This was my first Wodehouse book and it was a reasonable starting point to the Jeeves and Wooster stories. It was a fairly quick read and in my view really got going around page 100 as the action came to a head, specifically as a painting was used for some fairly ineffective head-cracking. The zaniness continued largely unabated from that point onward, which did heighten my enjoyment as the relentlessness of the plotting meant that the underlying absurdity of the problems was overwhelmed by the urgency of dealing with them. I enjoyed the whole thing, although I fear my comparatively weak background in the western canon meant that I was missing how some of the classical quotes were being tweaked. My only real takeaway about the culture being described was a curiosity about whether the characters' willingness to prank the police was primarily an upper-class thing or whether it reflects differences between British and American culture.
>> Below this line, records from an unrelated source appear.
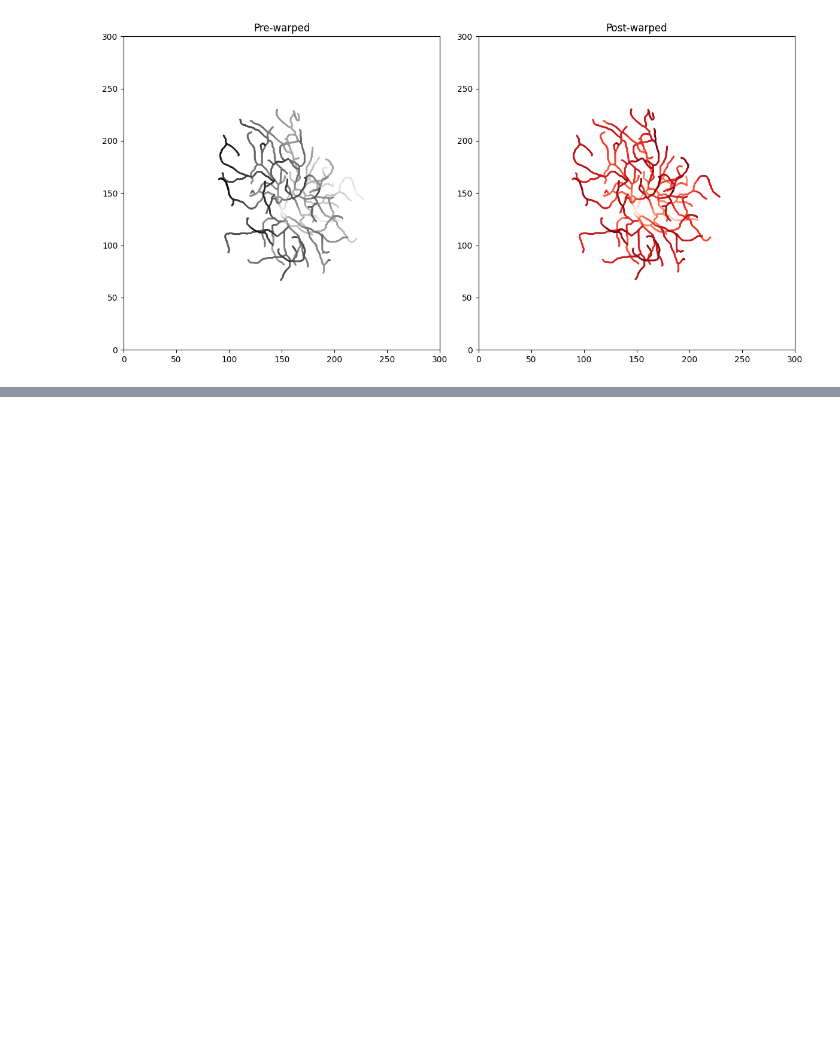
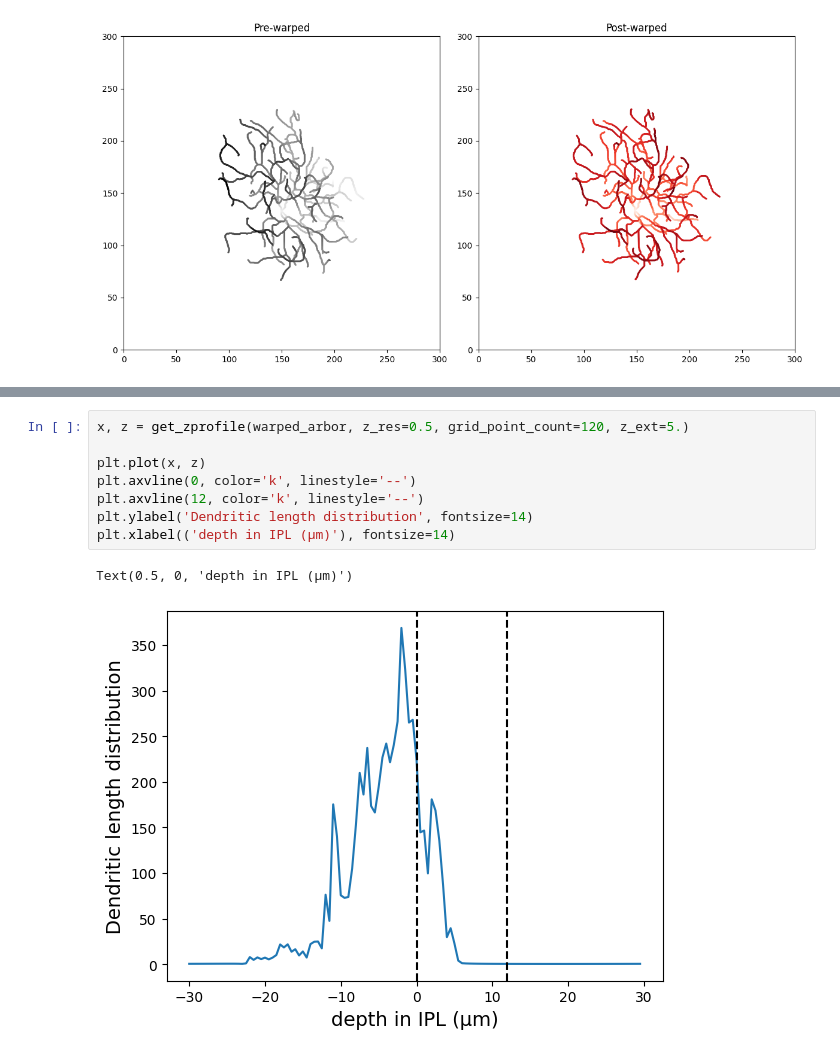
Before and after one commit to berenslab/pywarper, a Jupyter notebook: notebooks/example.ipynb, the cells around one changed output, grey strips where cells are left out. Saved outputs shown, nothing was run; the diff lists cells and outputs as text; blank space fills up the shorter version.

Commit message:
add: get_zprofile()

```diff
--- a/notebooks/example.ipynb
+++ b/notebooks/example.ipynb
@@ -142,0 +164,11 @@ fig.tight_layout()
+# %%
+x, z = get_zprofile(warped_arbor, z_res=0.5, grid_point_count=120, z_ext=5.)
+
+plt.plot(x, z)
+plt.axvline(0, color='k', linestyle='--')
+plt.axvline(12, color='k', linestyle='--')
+plt.ylabel('Dendritic length distribution', fontsize=14)
+plt.xlabel(('depth in IPL (μm)'), fontsize=14)
+# %% [output]
+Text(0.5, 0, 'depth in IPL (μm)')
+[figure, added]
```
Also changed, not shown: parts of 8 cells of this notebook, 1 other file.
Cops are often buffoons in American comedies, but characters don't go around stealing their hats or the like unless avenging a particular slight. Come to think of it, more than anything else the attitude reminds me of that of the Phoenix Wright games.
I'll run down the rest of my book backlog before returning to the series, but I do have definite hopes that the humor of the series will be cumulative as I get to know the characters better. I often end up turned off by series that revolve around the suffering of a foolish main character, but Wooster is shown to have a healthy dose of humanity and wit if not wisdom.
Source: Recommended by Andrew and Monica, loaned to me by my father-in-law; thanks all.